Lush instrumentation, smooth and soothing vocals and perfectly realised folk-pop abound on The Olympic Symphonium’s fifth album Beauty In The Tension. The album’s title perfectly sums up the sounds it contains, each of the band's four songwriters picking up on different tensions of everyday life, from family matters to life spent on the road. Now eleven years into their career, this is the sound of a band atuned to each others ways of working, giving a quiet ease to the proceedings. Subdued horns, haunting pedal steel and harmonies contribute to the records hazy warmth.
Another artist that caught our ear at Ottawa’s Megaphono festival, Montreal’s Helena Deland has already toured with Whitney and earlier this month released the Altogether Unaccompanied Vol 1 & 2 EP via Luminelle Recordings. There’s a gentle subtlety to her writing, be it the '60s-infused playful pop of "There Are A Thousand", the electronic atmospherics of "Take It All" or the fuzzy soul-stomp of "Perfect Weather For A Crime". Deland hits the UK in May for The Great Escape, and is currently touring the US with Superorganism.
Rena Kozak has been a mainstay of the Calgary music scene for many years, in acts including Gold, Shematomas and Burnt Shrines, as well as as a touring engineer with Preoccupations. Milking A Dead Cow is her debut as Child Actress, and for the first time finds Kozak calling all the shots, both musically and from a production side. A deeply personal record, the album was formed over a four year period in the wake of the sudden passing of her partner Chris Reimer (Women/ The Dodos). While the record may have been driven by grief, and address ideas of loss, the record isn’t necessarily a sad record, as Kozak explained to Beatroute around the time of it’s release: “It’s definitely a pop record. It just came to be what I want to hear, and it just happens to be from a place of grief.”
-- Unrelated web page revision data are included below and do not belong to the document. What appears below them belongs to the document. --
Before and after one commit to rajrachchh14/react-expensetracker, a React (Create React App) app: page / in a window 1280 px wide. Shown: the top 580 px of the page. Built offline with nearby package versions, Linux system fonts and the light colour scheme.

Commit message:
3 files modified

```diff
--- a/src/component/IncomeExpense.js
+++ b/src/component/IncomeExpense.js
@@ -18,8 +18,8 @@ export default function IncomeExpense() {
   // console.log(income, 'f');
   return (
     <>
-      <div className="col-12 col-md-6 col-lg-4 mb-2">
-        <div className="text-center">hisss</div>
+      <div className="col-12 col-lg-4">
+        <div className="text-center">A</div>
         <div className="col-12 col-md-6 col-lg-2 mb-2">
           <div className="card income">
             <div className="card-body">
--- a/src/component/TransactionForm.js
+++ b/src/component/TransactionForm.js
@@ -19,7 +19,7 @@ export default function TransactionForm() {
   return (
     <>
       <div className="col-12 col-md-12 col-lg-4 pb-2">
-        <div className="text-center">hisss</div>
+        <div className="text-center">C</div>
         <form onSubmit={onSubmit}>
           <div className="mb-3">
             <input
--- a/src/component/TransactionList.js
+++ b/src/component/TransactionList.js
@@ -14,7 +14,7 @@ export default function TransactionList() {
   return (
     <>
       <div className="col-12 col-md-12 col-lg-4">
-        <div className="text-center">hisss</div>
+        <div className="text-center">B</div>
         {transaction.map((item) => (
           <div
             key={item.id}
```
Sharply arranged, the album draws from '80s indie-pop and new wave touchstones: propulsive, rumbling basslines, and dry, chiming guitars and glassy vocals that veer from vulnerable to indignant. Preoccupations/ Lab Coast man Monty Munro lends a hand on drums for a couple of tracks, as well as providing backing vocals on “Soup”, the album's lead-off track.
Elsa Mizaei and Katarina Pavelic are Lake Urmia, a sleepy downer-pop project from Ottawa. Starting as a series of living room recordings about daydreams the pair channel their daydreams through a forest of jangles and sleepy synths on debut release, the brilliantly titled Wine Time, which came out at the tail end of 2017. The winding riff and burbling electronic ripples of "Walnut Tree" are so laid back they are horizontal, lulling you into a red wine haze. We can’t wait to see whats to come from the band in 2018.
The third appearance from Maximilian ‘Twig’ Turnbull on this compilation, the producer and guitarist of US Girls and Darlene Shrugg unveiled a new instrumental project named Badge Époque in February. Their debut release "You Can Build a Palace Or You Can Please People" rides along on easy going beats from Toronto’s busiest drummer turned producer Jay Anderson’s and flute from Blood Ceremony’s Alia O’Brien, all brewing up a heady, psychedelic, '70s styled prog-funk groove. We can't wait to hear more.